Task prompt:
In the material below, how many lines contain the word "тестів"? The reply must be that number alone.

Information supplied:
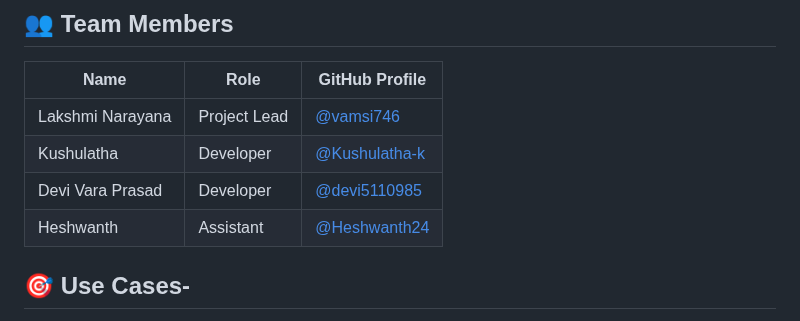
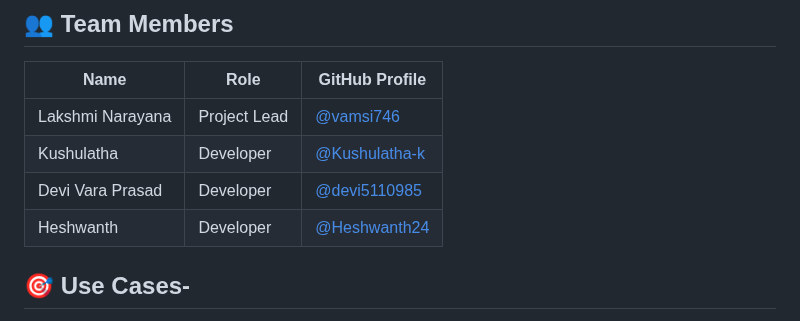
Before and after one commit to vamsi746/smartsort, a Markdown page: README.md, the part around the change. GitHub-like rendering.

```diff
--- a/README.md
+++ b/README.md
@@ -117,7 +117,7 @@ Then open http://127.0.0.1:5000 in your browser.
 | Lakshmi Narayana   | Project Lead | [@vamsi746](https://github.com/vamsi746) |
 | Kushulatha      | Developer     | [@Kushulatha-k](https://github.com/Kushulatha-k) |
 | Devi Vara Prasad       | Developer   | [@devi5110985](https://github.com/devi5110985) |
-| Heshwanth   | Assistant | [@Heshwanth24](https://github.com/Heshwanth24) |
+| Heshwanth   | Developer | [@Heshwanth24](https://github.com/Heshwanth24) |
 
 ## 🎯 Use Cases-
 🏭 Factories: Automated sorting of fresh vs rotten produce
```
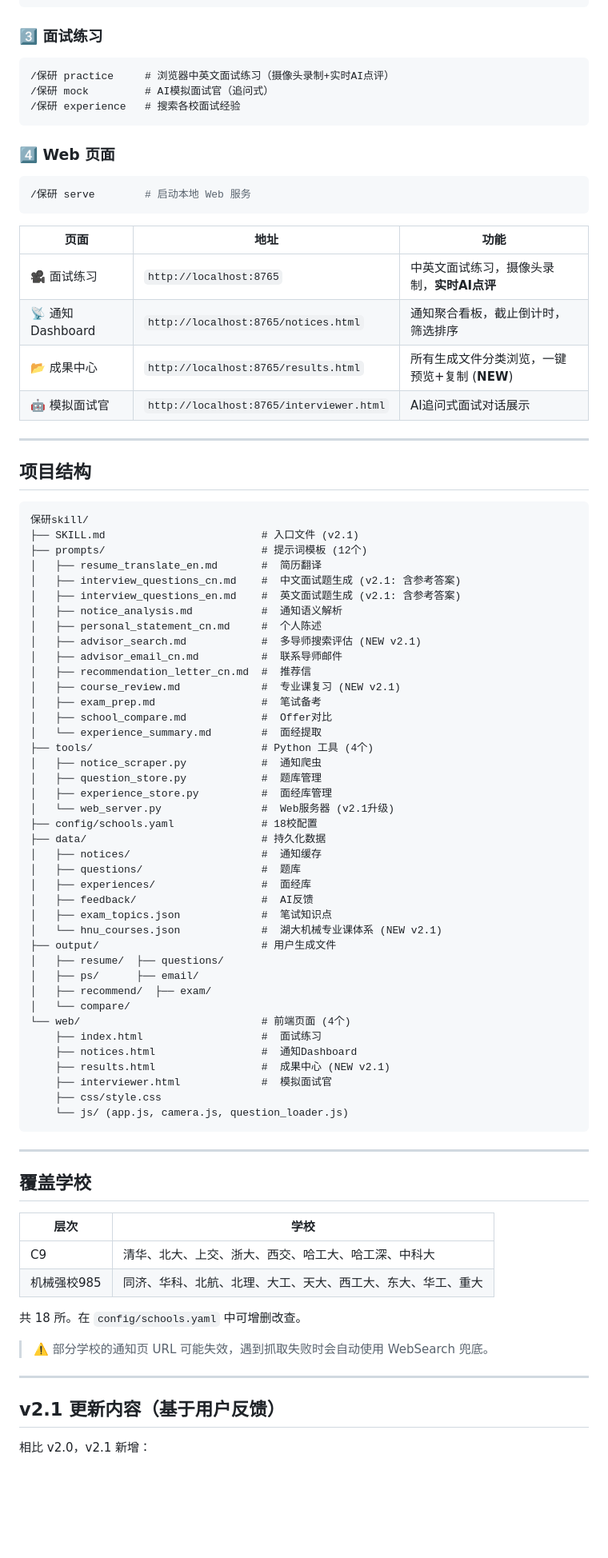
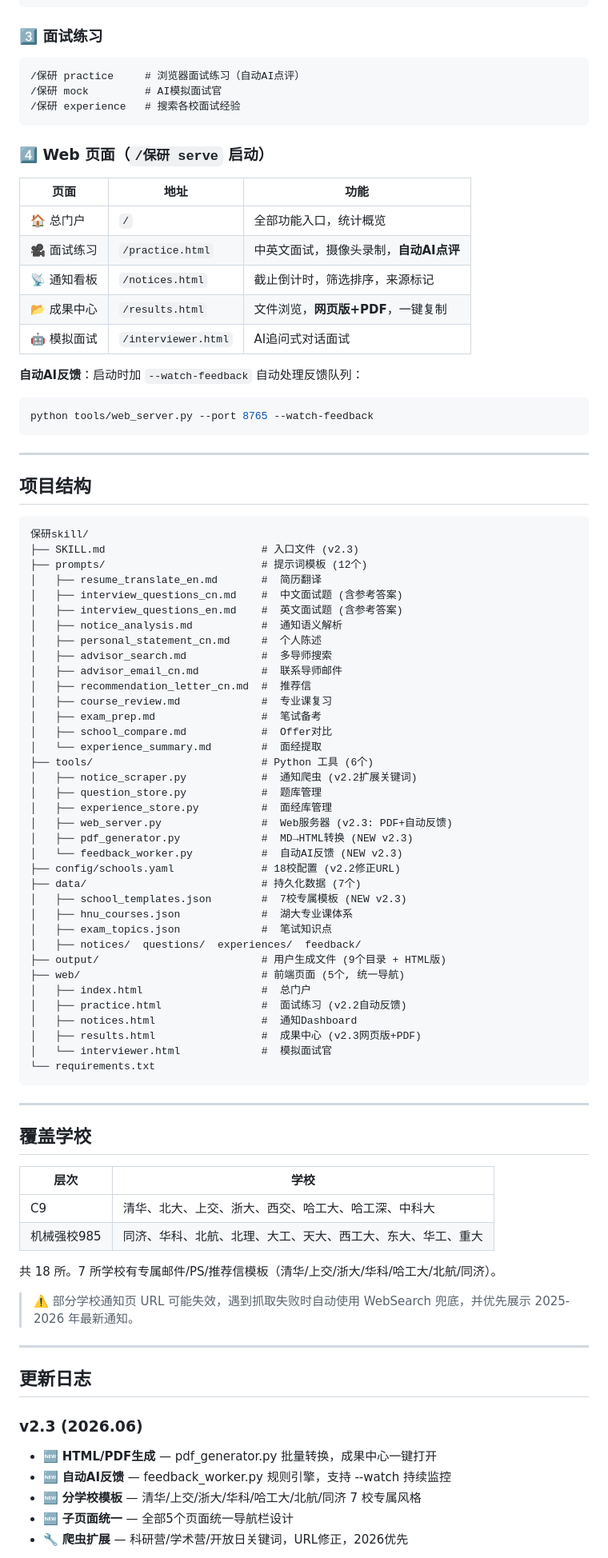
Before and after one commit to fndhwpoff/baoyan-skill, a Markdown page: README.md, the part around one of its changes. Shown at 80% size. GitHub-like rendering; blank space fills up the shorter version.

Commit message:
docs: README v2.3 — 全面更新功能/结构/更新日志

````diff
--- a/README.md
+++ b/README.md
@@ -68,22 +69,24 @@ pip install -r ~/.claude/skills/保研skill/requirements.txt
 
 ### 3️⃣ 面试练习
 ```
-/保研 practice     # 浏览器中英文面试练习（摄像头录制+实时AI点评）
-/保研 mock         # AI模拟面试官（追问式）
+/保研 practice     # 浏览器面试练习（自动AI点评）
+/保研 mock         # AI模拟面试官
 /保研 experience   # 搜索各校面试经验
 ```
 
-### 4️⃣ Web 页面
-```bash
-/保研 serve        # 启动本地 Web 服务
-```
-
+### 4️⃣ Web 页面（`/保研 serve` 启动）
 | 页面 | 地址 | 功能 |
 |------|------|------|
-| 🎥 面试练习 | `http://localhost:8765` | 中英文面试练习，摄像头录制，**实时AI点评** |
-| 📡 通知 Dashboard | `http://localhost:8765/notices.html` | 通知聚合看板，截止倒计时，筛选排序 |
-| 📂 成果中心 | `http://localhost:8765/results.html` | 所有生成文件分类浏览，一键预览+复制 (**NEW**) |
-| 🤖 模拟面试官 | `http://localhost:8765/interviewer.html` | AI追问式面试对话展示 |
+| 🏠 总门户 | `/` | 全部功能入口，统计概览 |
+| 🎥 面试练习 | `/practice.html` | 中英文面试，摄像头录制，**自动AI点评** |
+| 📡 通知看板 | `/notices.html` | 截止倒计时，筛选排序，来源标记 |
+| 📂 成果中心 | `/results.html` | 文件浏览，**网页版+PDF**，一键复制 |
+| 🤖 模拟面试 | `/interviewer.html` | AI追问式对话面试 |
+
+**自动AI反馈**：启动时加 `--watch-feedback` 自动处理反馈队列：
+```bash
+python tools/web_server.py --port 8765 --watch-feedback
+```
 
 ---
 
@@ -91,45 +94,41 @@ pip install -r ~/.claude/skills/保研skill/requirements.txt
 
 ```
 保研skill/
-├── SKILL.md                         # 入口文件 (v2.1)
+├── SKILL.md                         # 入口文件 (v2.3)
 ├── prompts/                         # 提示词模板 (12个)
 │   ├── resume_translate_en.md       #  简历翻译
-│   ├── interview_questions_cn.md    #  中文面试题生成 (v2.1: 含参考答案)
-│   ├── interview_questions_en.md    #  英文面试题生成 (v2.1: 含参考答案)
+│   ├── interview_questions_cn.md    #  中文面试题 (含参考答案)
+│   ├── interview_questions_en.md    #  英文面试题 (含参考答案)
 │   ├── notice_analysis.md           #  通知语义解析
 │   ├── personal_statement_cn.md     #  个人陈述
-│   ├── advisor_search.md            #  多导师搜索评估 (NEW v2.1)
+│   ├── advisor_search.md            #  多导师搜索
 │   ├── advisor_email_cn.md          #  联系导师邮件
 │   ├── recommendation_letter_cn.md  #  推荐信
-│   ├── course_review.md             #  专业课复习 (NEW v2.1)
+│   ├── course_review.md             #  专业课复习
 │   ├── exam_prep.md                 #  笔试备考
 │   ├── school_compare.md            #  Offer对比
 │   └── experience_summary.md        #  面经提取
-├── tools/                           # Python 工具 (4个)
-│   ├── notice_scraper.py            #  通知爬虫
+├── tools/                           # Python 工具 (6个)
+│   ├── notice_scraper.py            #  通知爬虫 (v2.2扩展关键词)
 │   ├── question_store.py            #  题库管理
 │   ├── experience_store.py          #  面经库管理
-│   └── web_server.py                #  Web服务器 (v2.1升级)
-├── config/schools.yaml              # 18校配置
-├── data/                            # 持久化数据
-│   ├── notices/                     #  通知缓存
-│   ├── questions/                   #  题库
-│   ├── experiences/                 #  面经库
-│   ├── feedback/                    #  AI反馈
+│   ├── web_server.py                #  Web服务器 (v2.3: PDF+自动反馈)
+│   ├── pdf_generator.py             #  MD→HTML转换 (NEW v2.3)
+│   └── feedback_worker.py           #  自动AI反馈 (NEW v2.3)
+├── config/schools.yaml              # 18校配置 (v2.2修正URL)
+├── data/                            # 持久化数据 (7个)
+│   ├── school_templates.json        #  7校专属模板 (NEW v2.3)
+│   ├── hnu_courses.json             #  湖大专业课体系
 │   ├── exam_topics.json             #  笔试知识点
-│   └── hnu_courses.json             #  湖大机械专业课体系 (NEW v2.1)
-├── output/                          # 用户生成文件
-│   ├── resume/  ├── questions/
-│   ├── ps/      ├── email/
-│   ├── recommend/  ├── exam/
-│   └── compare/
-└── web/                             # 前端页面 (4个)
-    ├── index.html                   #  面试练习
-    ├── notices.html                 #  通知Dashboard
-    ├── results.html                 #  成果中心 (NEW v2.1)
-    ├── interviewer.html             #  模拟面试官
-    ├── css/style.css
-    └── js/ (app.js, camera.js, question_loader.js)
+│   ├── notices/  questions/  experiences/  feedback/
+├── output/                          # 用户生成文件 (9个目录 + HTML版)
+├── web/                             # 前端页面 (5个, 统一导航)
+│   ├── index.html                   #  总门户
+│   ├── practice.html                #  面试练习 (v2.2自动反馈)
+│   ├── notices.html                 #  通知Dashboard
+│   ├── results.html                 #  成果中心 (v2.3网页版+PDF)
+│   └── interviewer.html             #  模拟面试官
+└── requirements.txt
 ```
 
 ---
@@ -141,13 +140,18 @@ pip install -r ~/.claude/skills/保研skill/requirements.txt
 | C9 | 清华、北大、上交、浙大、西交、哈工大、哈工深、中科大 |
 | 机械强校985 | 同济、华科、北航、北理、大工、天大、西工大、东大、华工、重大 |
 
-共 18 所。在 `config/schools.yaml` 中可增删改查。
+共 18 所。7 所学校有专属邮件/PS/推荐信模板（清华/上交/浙大/华科/哈工大/北航/同济）。
 
-> ⚠️ 部分学校的通知页 URL 可能失效，遇到抓取失败时会自动使用 WebSearch 兜底。
+> ⚠️ 部分学校通知页 URL 可能失效，遇到抓取失败时自动使用 WebSearch 兜底，并优先展示 2025-2026 年最新通知。
 
 ---
 
-## v2.1 更新内容（基于用户反馈）
+## 更新日志
 
-相比 v2.0，v2.1 新增：
+### v2.3 (2026.06)
+- 🆕 **HTML/PDF生成** — pdf_generator.py 批量转换，成果中心一键打开
+- 🆕 **自动AI反馈** — feedback_worker.py 规则引擎，支持 --watch 持续监控
+- 🆕 **分学校模板** — 清华/上交/浙大/华科/哈工大/北航/同济 7 校专属风格
+- 🆕 **子页面统一** — 全部5个页面统一导航栏设计
+- 🔧 **爬虫扩展** — 科研营/学术营/开放日关键词，URL修正，2026优先
 
````
Also changed, not shown: other parts of README.md (+25 -22 lines).
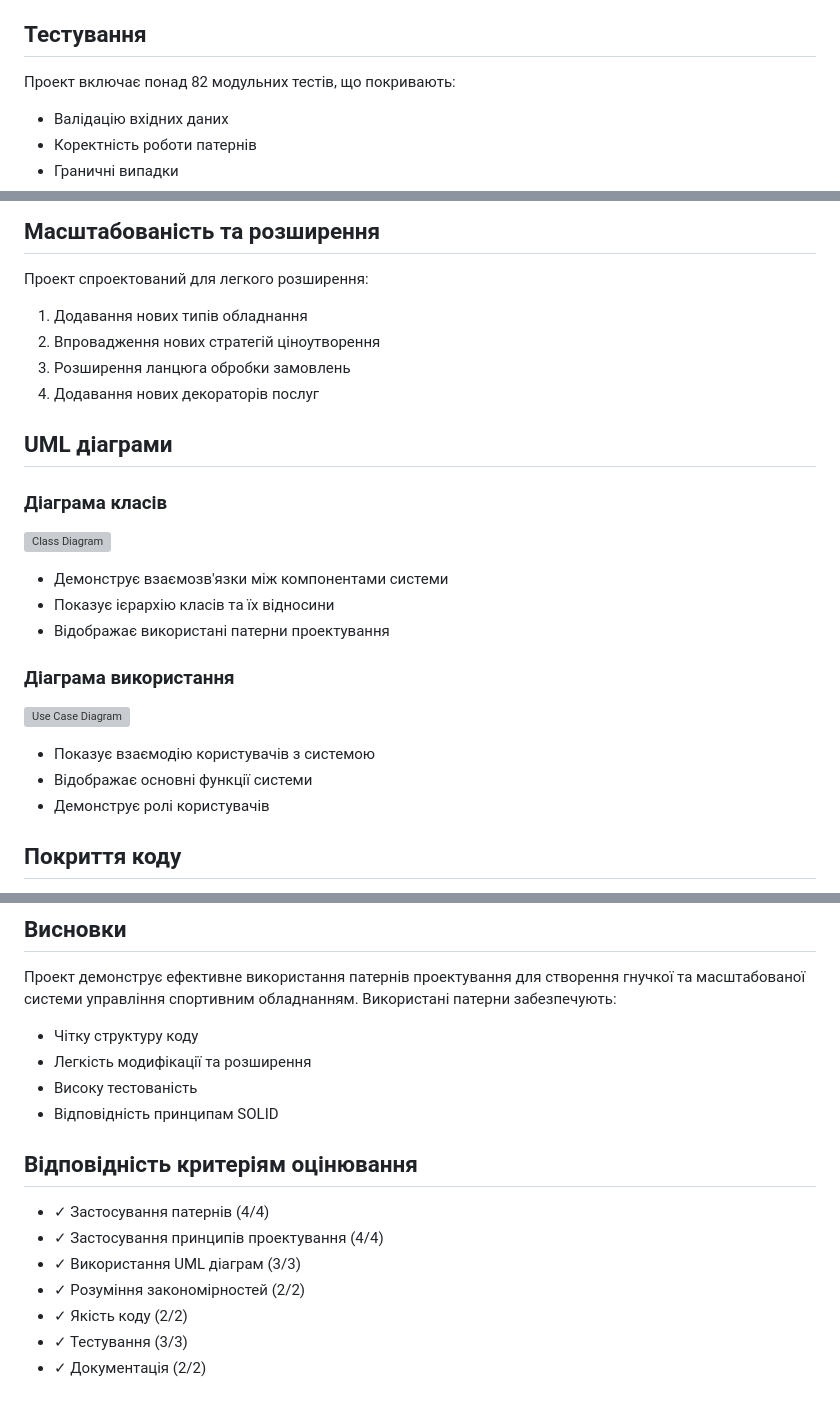
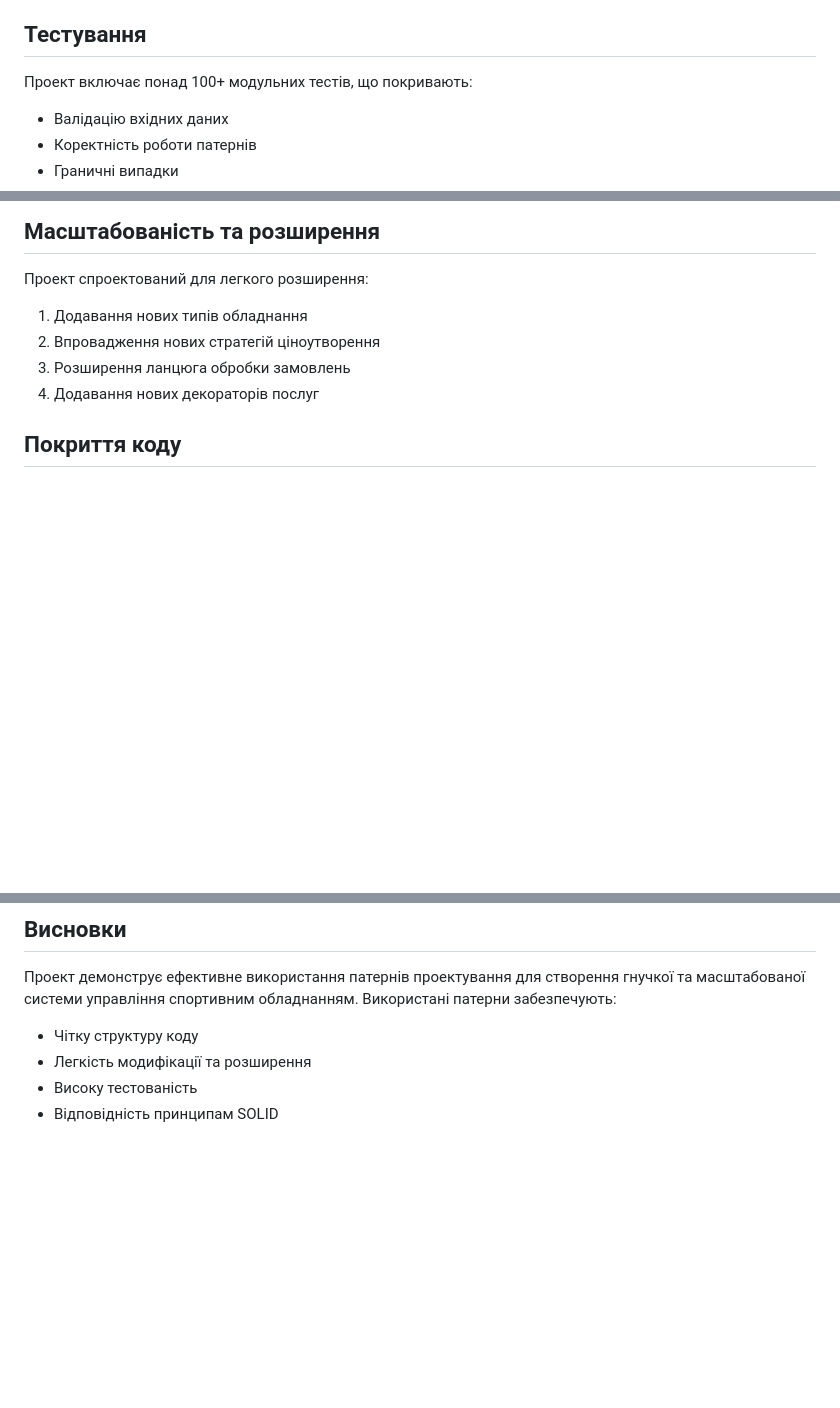
Before and after one commit to gr1gor1ychuk/AnalizTaRefactorProekt2, a Markdown page: README.md, 3 parts joined by grey strips. GitHub-like rendering; blank space fills up the shorter version; grey boxes are pictures that could not be loaded.

```diff
--- a/README.md
+++ b/README.md
@@ -105,7 +105,7 @@ class PricingStrategy(ABC):
    - Приклад: Використання абстрактних класів для стратегій та обробників
 
 ## Тестування
-Проект включає понад 82 модульних тестів, що покривають:
+Проект включає понад 100+ модульних тестів, що покривають:
 - Валідацію вхідних даних
 - Коректність роботи патернів
 - Граничні випадки
@@ -130,19 +130,6 @@ def test_order_processing_chain():
 2. Впровадження нових стратегій ціноутворення
 3. Розширення ланцюга обробки замовлень
 4. Додавання нових декораторів послуг
-
-## UML діаграми
-### Діаграма класів
-![Class Diagram](docs/class_diagram.png)
-- Демонструє взаємозв'язки між компонентами системи
-- Показує ієрархію класів та їх відносини
-- Відображає використані патерни проектування
-
-### Діаграма використання
-![Use Case Diagram](docs/use_case_diagram.png)
-- Показує взаємодію користувачів з системою
-- Відображає основні функції системи
-- Демонструє ролі користувачів
 
 ## Покриття коду
 - Загальне покриття: 82%
@@ -181,12 +168,3 @@ python -m pytest
 - Легкість модифікації та розширення
 - Високу тестованість
 - Відповідність принципам SOLID
-
-## Відповідність критеріям оцінювання
-- ✓ Застосування патернів (4/4)
-- ✓ Застосування принципів проектування (4/4)
-- ✓ Використання UML діаграм (3/3)
-- ✓ Розуміння закономірностей (2/2)
-- ✓ Якість коду (2/2)
-- ✓ Тестування (3/3)
-- ✓ Документація (2/2)
```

Task output:
2